With its diverse ensemble led by the appealing John Cho, Bebop epitomized representation sweats. Because of its high profile as an adaptation of a classic on a major streamer, its performance on Netflix’s platform can and will determine if more projects like it are made. It’s all the more maddening that Netflix refuses to disclose anything about its viewing numbers, so decisions to renew or cancel shows is purely open to speculation.
As of now, Cowboy Bebop’s worth to Netflix is clear. Netflix is still interested in anime (it’s got a live adaptation of One Piece in development), and it doesn’t seem like anyone’s career has ended overnight. Certainly not John Cho’s, as he has more work in varying stages of production. Folks can sweat a little less about that.
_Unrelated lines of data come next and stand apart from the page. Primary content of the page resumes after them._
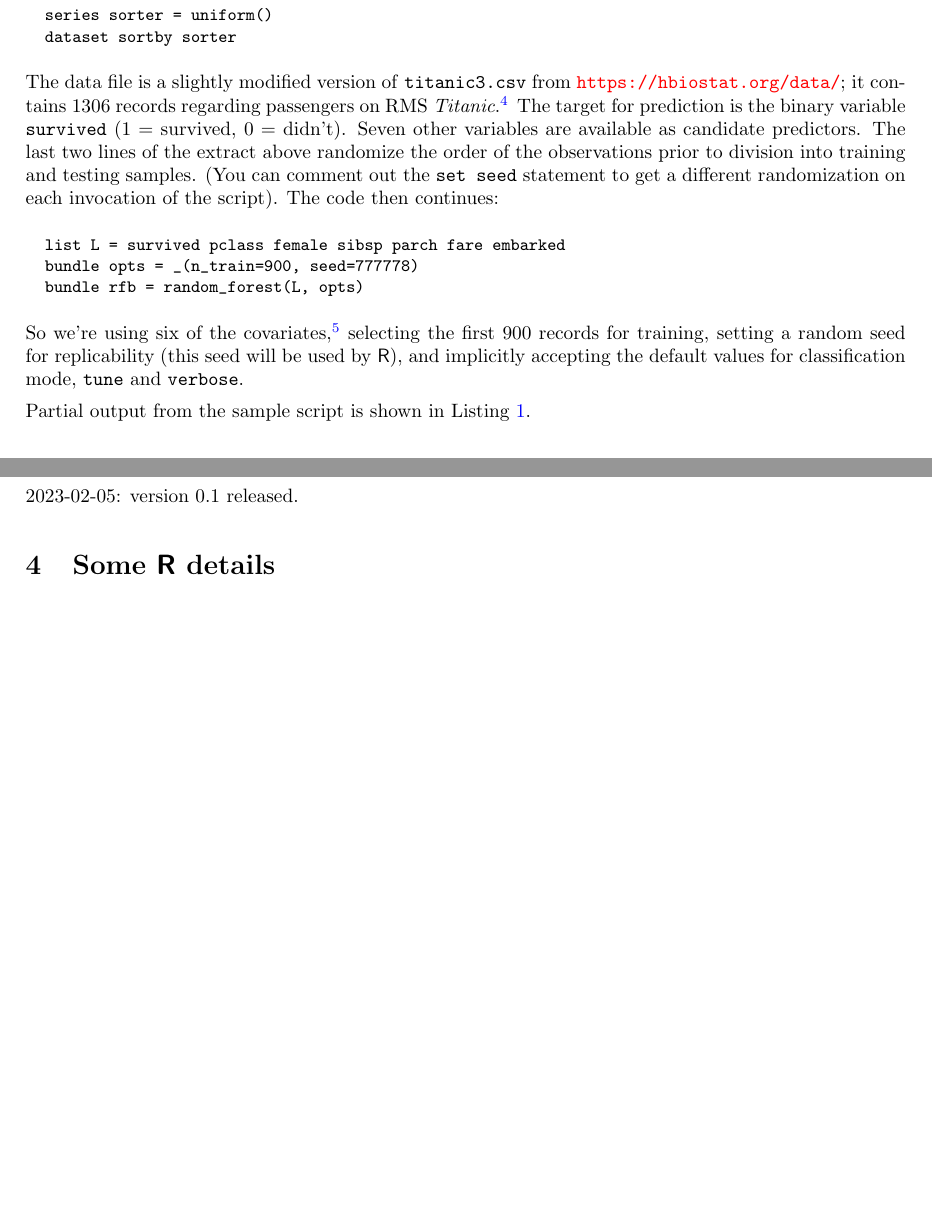
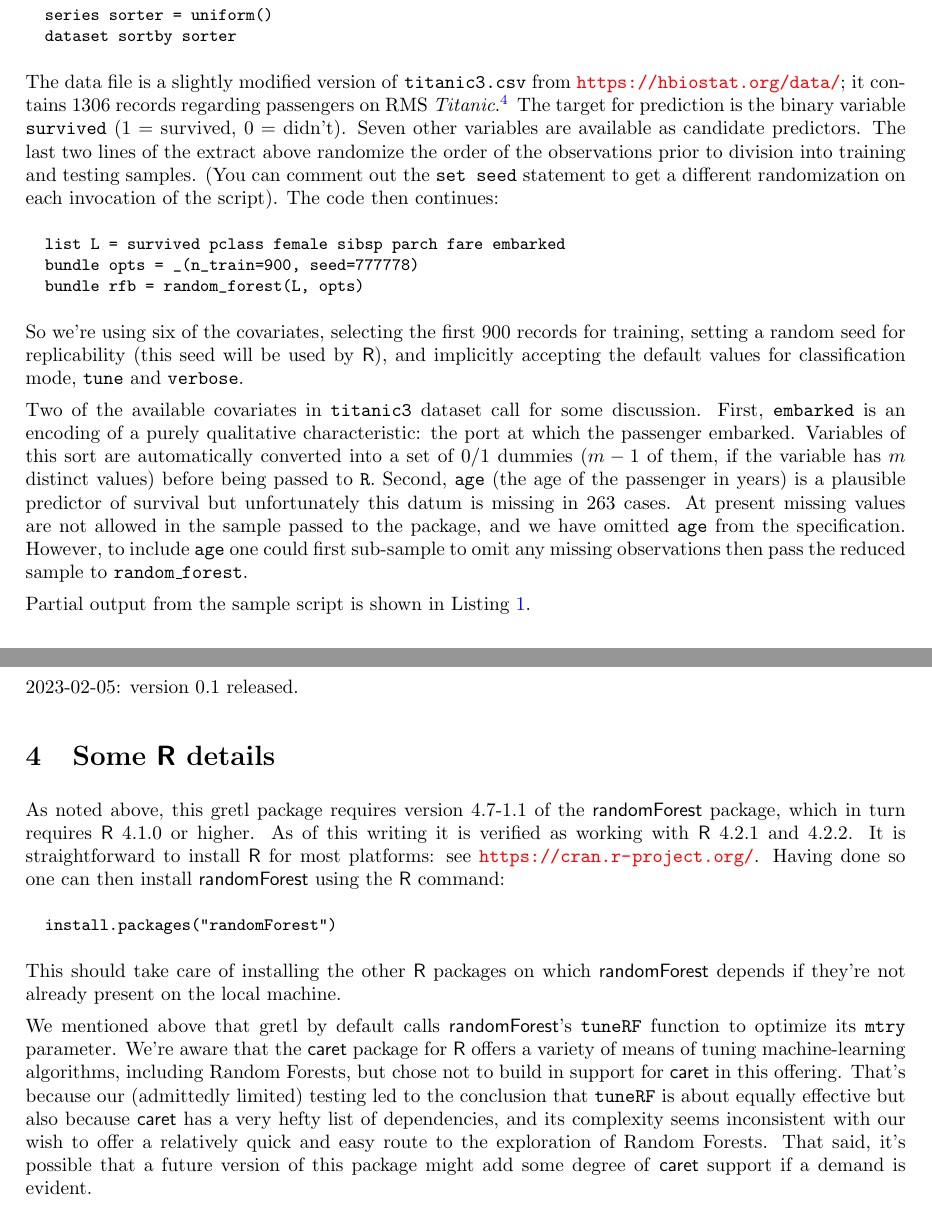
Before and after one commit to AllinCottrell/function_packages, a LaTeX document (randforest/doc/random_forest.tex): two parts of pages 2 and 3 of 4 before the commit and two parts of pages 2 and 4 of 4 after it, joined at a grey line, cut so that both start at the same text, the shorter picture padded with empty space. Compiled offline with pdfLaTeX; a LaTeX package or settings file that is missing is left out.

Commit message:
updates towards a release

```diff
--- a/randforest/doc/random_forest.tex
+++ b/randforest/doc/random_forest.tex
@@ -151,12 +151,23 @@ bundle opts = _(n_train=900, seed=777778)
 bundle rfb = random_forest(L, opts)
 \end{code}
 %
-So we're using six of the covariates,\footnote{The \texttt{age}
-  variable is potentially useful but is missing in 263 cases so we
-  omitted it here.}  selecting the first 900 records for training,
-setting a random seed for replicability (this seed will be used by
-\textsf{R}), and implicitly accepting the default values for
-classification mode, \texttt{tune} and \texttt{verbose}.
+So we're using six of the covariates, selecting the first 900 records
+for training, setting a random seed for replicability (this seed will
+be used by \textsf{R}), and implicitly accepting the default values
+for classification mode, \texttt{tune} and \texttt{verbose}.
+
+Two of the available covariates in \texttt{titanic3} dataset call for
+some discussion. First, \texttt{embarked} is an encoding of a purely
+qualitative characteristic: the port at which the passenger
+embarked. Variables of this sort are automatically converted into a
+set of 0/1 dummies ($m-1$ of them, if the variable has $m$ distinct
+values) before being passed to \texttt{R}. Second, \texttt{age} (the
+age of the passenger in years) is a plausible predictor of survival
+but unfortunately this datum is missing in 263 cases. At present
+missing values are not allowed in the sample passed to the package,
+and we have omitted \texttt{age} from the specification. However, to
+include \texttt{age} one could first sub-sample to omit any missing
+observations then pass the reduced sample to \texttt{random\_forest}.
 
 Partial output from the sample script is shown in
 Listing~\ref{output}.
@@ -250,6 +261,32 @@ save the results bundle and/or any of its contents.
 \section{Some \textsf{R} details}
 \label{sec:Rdetails}
 
-To be written.
+As noted above, this gretl package requires version 4.7-1.1 of the
+\textsf{randomForest} package, which in turn requires \textsf{R} 4.1.0
+or higher. As of this writing it is verified as working with
+\textsf{R} 4.2.1 and 4.2.2. It is straightforward to install
+\textsf{R} for most platforms: see
+\url{https://cran.r-project.org/}. Having done so one can then install
+\textsf{randomForest} using the \textsf{R} command:
+\begin{code}
+install.packages("randomForest")
+\end{code}
+This should take care of installing the other \textsf{R} packages on
+which \textsf{randomForest} depends if they're not already present on
+the local machine.
+
+We mentioned above that gretl by default calls \textsf{randomForest}'s
+\texttt{tuneRF} function to optimize its \texttt{mtry}
+parameter. We're aware that the \textsf{caret} package for \textsf{R}
+offers a variety of means of tuning machine-learning algorithms,
+including Random Forests, but chose not to build in support for
+\textsf{caret} in this offering. That's because our (admittedly
+limited) testing led to the conclusion that \texttt{tuneRF} is about
+equally effective but also because \textsf{caret} has a very hefty
+list of dependencies, and its complexity seems inconsistent with our
+wish to offer a relatively quick and easy route to the exploration of
+Random Forests. That said, it's possible that a future version of this
+package might add some degree of \textsf{caret} support if a demand
+is evident.
 
 \end{document}
```
Also changed, not shown: randforest/doc/rfgui.png, randforest/doc/random_forest.tex (12 more changed lines), 2 other files.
But for all this tireless discourse, from the futility of American anime adaptations to the “rep sweats” its cast presented, what was the point of all this if Netflix wasn’t committed to it?
In my review, I wrote that Cowboy Bebop was a dud that didn’t capture the same spirit as its more compelling source material. But I still rooted for it. I want the people behind it to have the space and resources to try again. Cowboy Bebop had an enviably charismatic ensemble who only needed better material to work with. That the second season promised to venture into new territory the anime didn’t seemed promising. The show could stand on its own rather than dwell in the shadows of something better.
If there’s one drawback to the streaming age, it’s impatience. Streamers want new shows to come out with late-era Game of Thrones buzz, which fails to recognize that it took years for Game of Thrones to achieve a high profile. This isn’t to say Cowboy Bebop deserved eight seasons, but it’s not unheard of for television shows to reiterate and retool over time. Netflix didn’t get Cowboy Bebop right on their first take, but imagine if they had the time, space, and money to try for a second. But with the baggage of anime adaptations and the costly risk to diverse representation in the marketplace, is it even worth continuing to try in the first place?
Cowboy Bebop is streaming now on Netflix.